Using Noh et al.’s method , we classified the participants into three groups by desired weight (underweight, overweight, or normal weight), as measured by the relationship between their current BMI and their desire to lose or gain weight. Physical activity was assessed using UCLA activity score , which we have used in previous research .
AIS is a self-assessment insomnia scale created by the World Health Organization for the World Project on Sleep and Health. This instrument’s reliability and validity have already been verified in other studies [25, 26, 27]. AIS items measure waking during the night, early morning awakening, total sleep duration, sleep quality, and daytime sleepiness. Each of the scale’s eight questions is answered from 0 (no problem) to 3 (a very serious problem). A total score of 4 or more on the selected items shows a suspicion of insomnia, and a total score 6 or more indicates insomnia.

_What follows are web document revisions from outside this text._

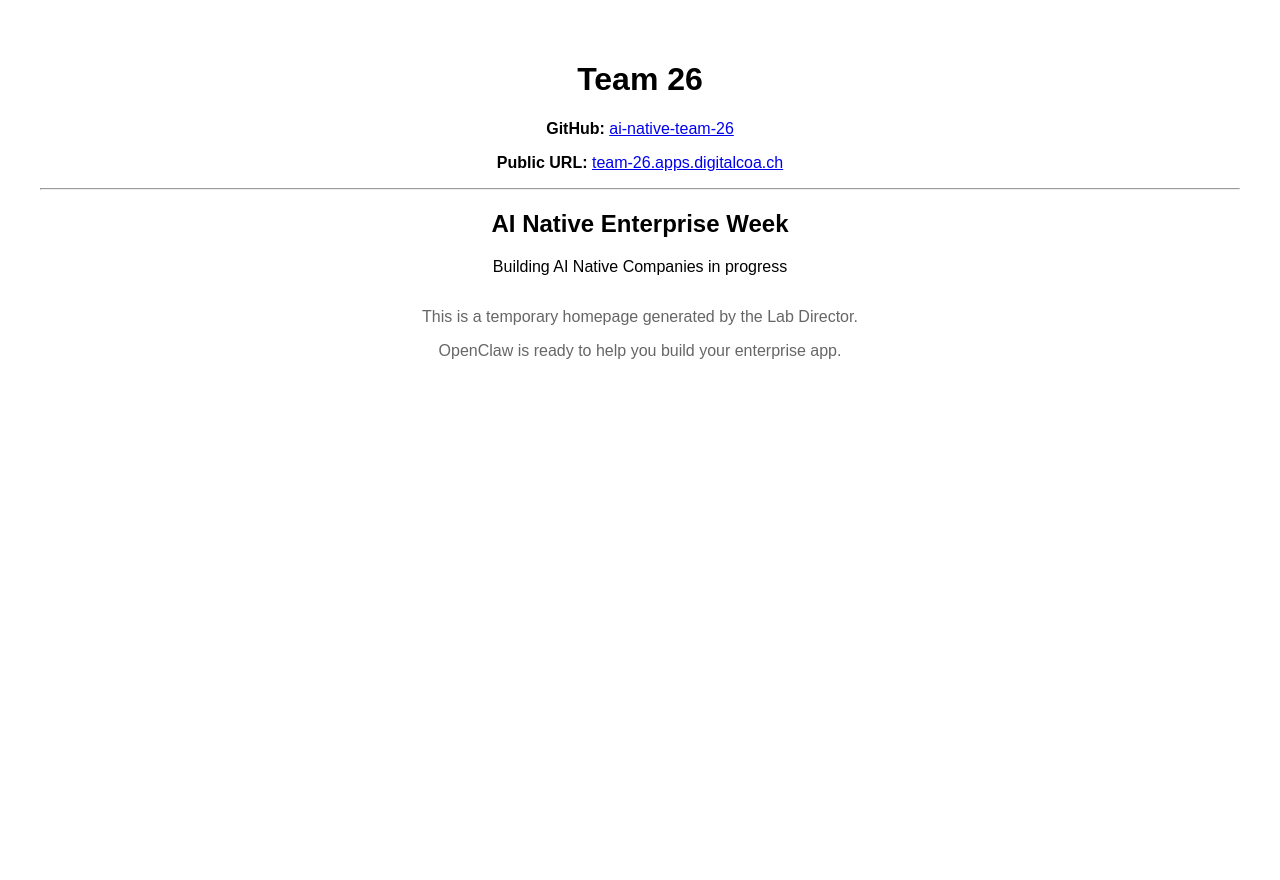
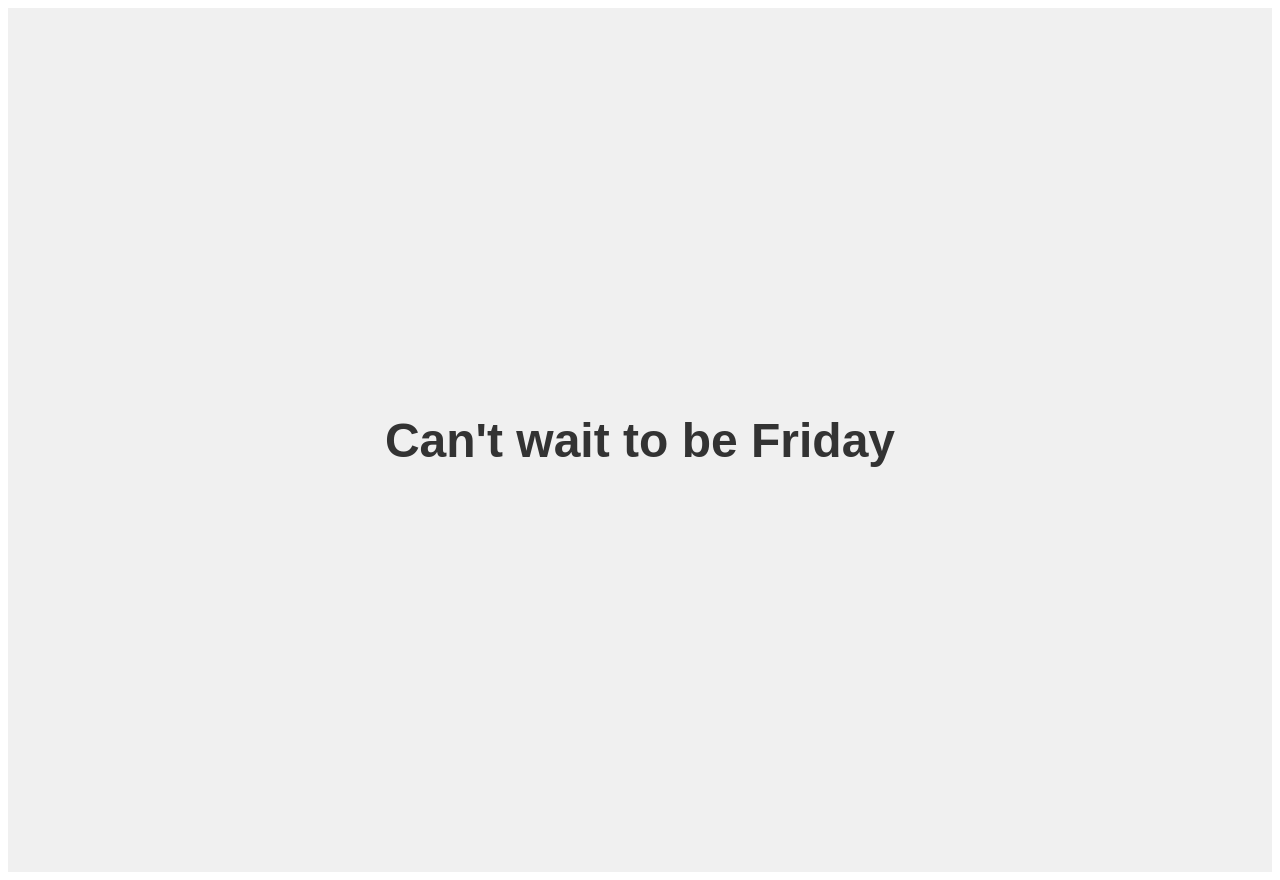
Before and after one commit to DigitalCoa-ch/ai-native-team-26, a Next.js app: page / in a window 1280 px wide. Before the commit the page ends 800 px from the top, so only its background shows below. Built offline with nearby package versions, Linux system fonts and the light colour scheme.

Commit message:
Update homepage with 'Can't wait to be Friday'

```diff
--- a/pages/index.tsx
+++ b/pages/index.tsx
@@ -2,17 +2,18 @@
 
 export default function Home() {
   return (
-    <div style={{ fontFamily: 'sans-serif', padding: '2rem', textAlign: 'center' }}>
-      <h1>Team 26</h1>
-      <p><strong>GitHub:</strong> <a href="https://github.com/DigitalCoa-ch/ai-native-team-26"> ai-native-team-26</a></p>
-      <p><strong>Public URL:</strong> <a href="https://team-26.apps.digitalcoa.ch">team-26.apps.digitalcoa.ch</a></p>
-      <hr />
-      <h2>AI Native Enterprise Week</h2>
-      <p>Building AI Native Companies in progress</p>
-      <div style={{ marginTop: '2rem', color: '#666' }}>
-        <p>This is a temporary homepage generated by the Lab Director.</p>
-        <p>OpenClaw is ready to help you build your enterprise app.</p>
-      </div>
+    <div style={{
+      fontFamily: 'sans-serif',
+      padding: '2rem',
+      textAlign: 'center',
+      minHeight: '100vh',
+      display: 'flex',
+      flexDirection: 'column',
+      justifyContent: 'center',
+      alignItems: 'center',
+      backgroundColor: '#f0f0f0'
+    }}>
+      <h1 style={{ fontSize: '3rem', color: '#333' }}>Can't wait to be Friday</h1>
     </div>
   );
 }
```
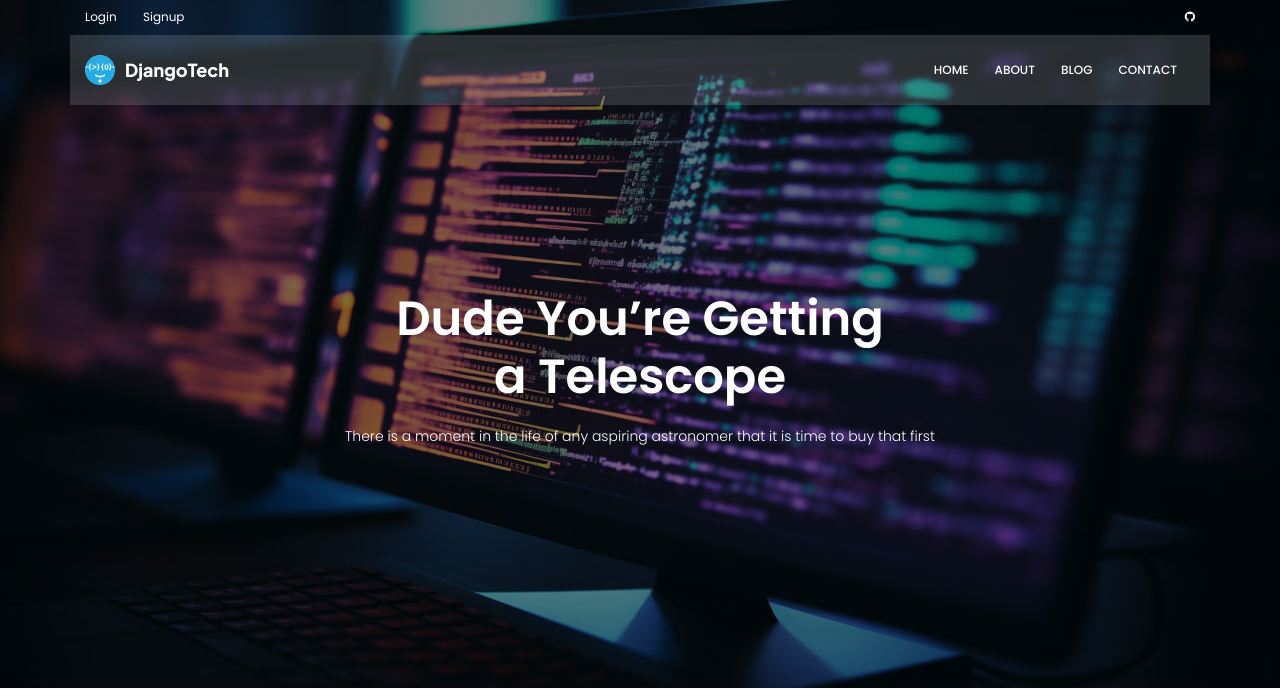
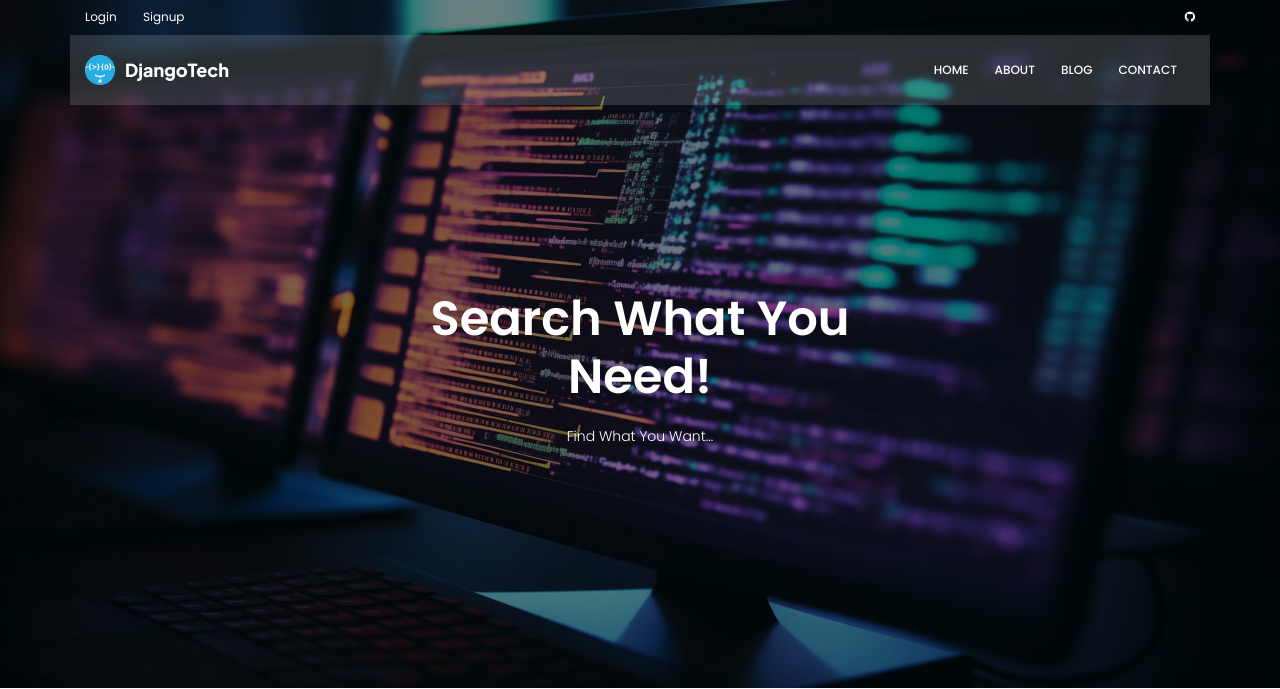
Before and after one commit to tareqWpy/maktabkhooneh-project, a Django app: page /blogApp/ in a window 1280 px wide. Shown: the top 689 px of the page. Run offline with Django 4.2, Linux system fonts and the light colour scheme; data that the repository does not hold is empty; some libraries are stand-ins or nearby versions.

Commit message:
final fixing

```diff
--- a/templates/base.html
+++ b/templates/base.html
@@ -138,8 +138,7 @@
             <div class="single-footer-widget">
               <h6>Newsletter</h6>
               <p>
-                For business professionals caught between high OEM price and
-                mediocre print and graphic output.
+                Lorem ipsum dolor sit amet, consectetur adipiscing elit. Sed do eiusmod tempor incididunt ut labore et dolore magna aliqua. Ut enim ad minim veniam.
               </p>
               <div>
                 <form
--- a/templates/blog/blog-home.html
+++ b/templates/blog/blog-home.html
@@ -5,11 +5,8 @@
     <div class="container">
         <div class="row d-flex align-items-center justify-content-center">
             <div class="about-content blog-header-content col-lg-12">
-                <h1 class="text-white">Dude You’re Getting a Telescope</h1>
-                <p class="text-white">
-                    There is a moment in the life of any aspiring astronomer
-                    that it is time to buy that first
-                </p>
+                <h1 class="text-white">Search What You Need!</h1>
+                <p class="text-white">Find What You Want...</p>
             </div>
         </div>
     </div>
```
Also changed, not shown: templates/accounts/signup.html (+8 -2 lines).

We asked participants “Do you want to gain or lose weight in the future?” and defined their perceptions of their ideal weight into the three groups: underweight, overweight, and standard weight. If current BMI was < 18.5, but they wished to lose weight or stay the same, participants were defined as wanting to be underweight. Those with a current BMI < 18.5 who wanted to gain weight were defined as wanting to be on standard weight. Those with a current BMI of ≥ 25.0 who wanted to gain weight or stay the same weight were defined as wanting to be overweight, and if they wished to lose weight, they were defined as wanting to be on standard weight. If current BMI was 18.5–24.9, those who wanted to lose weight were in the wanting to be underweight group, those who thought they needed to gain weight were in the wanting to be overweight group, and those who wished to stay the same weight were in the wanting to be a standard weight group (Fig. 1).
Participants were classified as having either good SRH (excellent, very good, or good) or poor/fair SRH (fair or poor). Independent variables were compared between groups. Differences in categorical variables between those with good and poor/fair SRH were evaluated using the chi-square test.
Multivariate logistic regression analysis was used to examine the relationship between dietary habits, lifestyle, physical activity, recognition of physique, and SRH, after adjusting for grade and smoking. The independent variables included UCLA activity score, AIS scores, frequency of breakfast consumption, and recognition of physique. Adjusted odds ratios and 95% confidence intervals were calculated. All statistical analyses used JMP 9.0.2 (SAS Institute Inc., Cary, NC, USA).